** Recorded data follows **
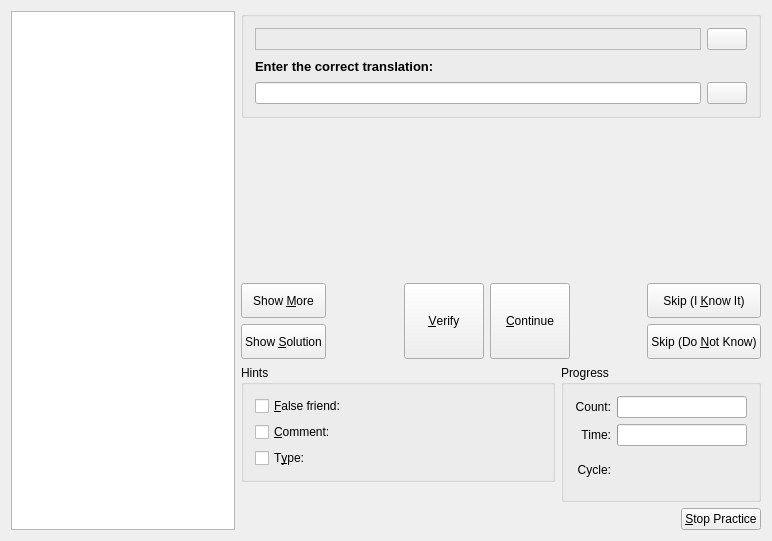
KDE/parley, file src/practiceold/writtenpracticedialog.ui: the form before one commit.
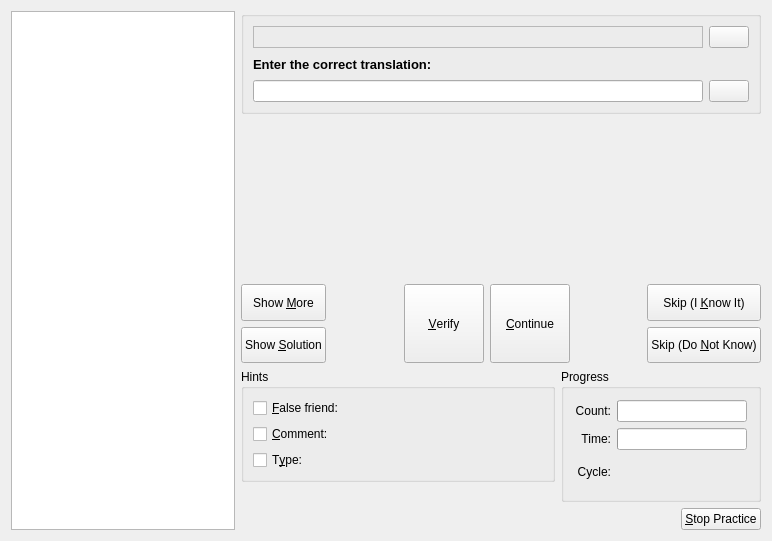
The form after the commit. Custom widgets are drawn as their Qt base class.

```diff
--- a/src/practiceold/writtenpracticedialog.ui
+++ b/src/practiceold/writtenpracticedialog.ui
@@ -514,7 +514,6 @@
    </item>
   </layout>
  </widget>
- <layoutdefault spacing="6" margin="11" />
  <customwidgets>
   <customwidget>
    <class>KLineEdit</class>
```
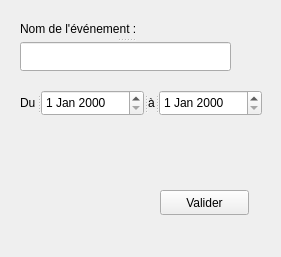
Qt form ajoutevent.ui (Obsywon/ShareCount) before a commit.
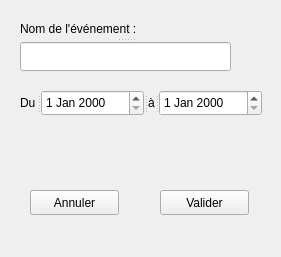
The same form after that commit.

What changed in the file:
```diff
--- a/ajoutevent.ui
+++ b/ajoutevent.ui
@@ -70,6 +70,32 @@
    </widget>
    <widget class="QDateEdit" name="dateFin_2"/>
   </widget>
+  <widget class="QPushButton" name="annuler">
+   <property name="geometry">
+    <rect>
+     <x>30</x>
+     <y>190</y>
+     <width>89</width>
+     <height>25</height>
+    </rect>
+   </property>
+   <property name="text">
+    <string>Annuler</string>
+   </property>
+  </widget>
+  <widget class="QLabel" name="erreur">
+   <property name="geometry">
+    <rect>
+     <x>26</x>
+     <y>130</y>
+     <width>231</width>
+     <height>20</height>
+    </rect>
+   </property>
+   <property name="text">
+    <string/>
+   </property>
+  </widget>
  </widget>
  <resources/>
  <connections/>
```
** End of Recorded data **
The entries above need to be output again in full, exactly, and without pictures.

__Exercise result__:
KDE/parley, file src/practiceold/writtenpracticedialog.ui: the form before one commit.
The form after the commit. Custom widgets are drawn as their Qt base class.

```diff
--- a/src/practiceold/writtenpracticedialog.ui
+++ b/src/practiceold/writtenpracticedialog.ui
@@ -514,7 +514,6 @@
    </item>
   </layout>
  </widget>
- <layoutdefault spacing="6" margin="11" />
  <customwidgets>
   <customwidget>
    <class>KLineEdit</class>
```
Qt form ajoutevent.ui (Obsywon/ShareCount) before a commit.
The same form after that commit.

What changed in the file:
```diff
--- a/ajoutevent.ui
+++ b/ajoutevent.ui
@@ -70,6 +70,32 @@
    </widget>
    <widget class="QDateEdit" name="dateFin_2"/>
   </widget>
+  <widget class="QPushButton" name="annuler">
+   <property name="geometry">
+    <rect>
+     <x>30</x>
+     <y>190</y>
+     <width>89</width>
+     <height>25</height>
+    </rect>
+   </property>
+   <property name="text">
+    <string>Annuler</string>
+   </property>
+  </widget>
+  <widget class="QLabel" name="erreur">
+   <property name="geometry">
+    <rect>
+     <x>26</x>
+     <y>130</y>
+     <width>231</width>
+     <height>20</height>
+    </rect>
+   </property>
+   <property name="text">
+    <string/>
+   </property>
+  </widget>
  </widget>
  <resources/>
  <connections/>
```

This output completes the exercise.